**DATA FOR THIS TASK:**

━━━

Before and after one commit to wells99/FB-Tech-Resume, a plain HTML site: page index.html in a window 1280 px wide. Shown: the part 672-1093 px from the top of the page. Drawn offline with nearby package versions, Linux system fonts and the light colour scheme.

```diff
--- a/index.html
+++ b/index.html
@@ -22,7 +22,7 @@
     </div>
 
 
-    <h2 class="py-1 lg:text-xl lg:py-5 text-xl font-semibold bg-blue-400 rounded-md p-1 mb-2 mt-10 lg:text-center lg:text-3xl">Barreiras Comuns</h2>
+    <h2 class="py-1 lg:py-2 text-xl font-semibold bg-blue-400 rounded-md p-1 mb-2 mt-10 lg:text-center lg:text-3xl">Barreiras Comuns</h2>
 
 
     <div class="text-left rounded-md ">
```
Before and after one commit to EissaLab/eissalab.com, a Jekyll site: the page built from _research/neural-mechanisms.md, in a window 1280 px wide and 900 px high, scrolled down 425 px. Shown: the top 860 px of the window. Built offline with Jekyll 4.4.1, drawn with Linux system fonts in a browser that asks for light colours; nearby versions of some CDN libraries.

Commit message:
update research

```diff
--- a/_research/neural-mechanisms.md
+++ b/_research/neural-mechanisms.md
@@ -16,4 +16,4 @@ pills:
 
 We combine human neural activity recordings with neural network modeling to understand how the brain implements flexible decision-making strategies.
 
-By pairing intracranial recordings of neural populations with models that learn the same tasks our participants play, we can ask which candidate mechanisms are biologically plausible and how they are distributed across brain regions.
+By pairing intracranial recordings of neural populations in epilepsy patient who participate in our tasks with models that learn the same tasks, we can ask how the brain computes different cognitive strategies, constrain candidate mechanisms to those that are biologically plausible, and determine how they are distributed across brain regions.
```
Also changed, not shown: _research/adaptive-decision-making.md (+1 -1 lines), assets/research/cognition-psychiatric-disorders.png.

━━━

**YOUR INSTRUCTIONS:** From the first line to the last, retype the data exactly.

**OUTPUT OF THE TASK:**
Before and after one commit to wells99/FB-Tech-Resume, a plain HTML site: page index.html in a window 1280 px wide. Shown: the part 672-1093 px from the top of the page. Drawn offline with nearby package versions, Linux system fonts and the light colour scheme.

```diff
--- a/index.html
+++ b/index.html
@@ -22,7 +22,7 @@
     </div>
 
 
-    <h2 class="py-1 lg:text-xl lg:py-5 text-xl font-semibold bg-blue-400 rounded-md p-1 mb-2 mt-10 lg:text-center lg:text-3xl">Barreiras Comuns</h2>
+    <h2 class="py-1 lg:py-2 text-xl font-semibold bg-blue-400 rounded-md p-1 mb-2 mt-10 lg:text-center lg:text-3xl">Barreiras Comuns</h2>
 
 
     <div class="text-left rounded-md ">
```
Before and after one commit to EissaLab/eissalab.com, a Jekyll site: the page built from _research/neural-mechanisms.md, in a window 1280 px wide and 900 px high, scrolled down 425 px. Shown: the top 860 px of the window. Built offline with Jekyll 4.4.1, drawn with Linux system fonts in a browser that asks for light colours; nearby versions of some CDN libraries.

Commit message:
update research

```diff
--- a/_research/neural-mechanisms.md
+++ b/_research/neural-mechanisms.md
@@ -16,4 +16,4 @@ pills:
 
 We combine human neural activity recordings with neural network modeling to understand how the brain implements flexible decision-making strategies.
 
-By pairing intracranial recordings of neural populations with models that learn the same tasks our participants play, we can ask which candidate mechanisms are biologically plausible and how they are distributed across brain regions.
+By pairing intracranial recordings of neural populations in epilepsy patient who participate in our tasks with models that learn the same tasks, we can ask how the brain computes different cognitive strategies, constrain candidate mechanisms to those that are biologically plausible, and determine how they are distributed across brain regions.
```
Also changed, not shown: _research/adaptive-decision-making.md (+1 -1 lines), assets/research/cognition-psychiatric-disorders.png.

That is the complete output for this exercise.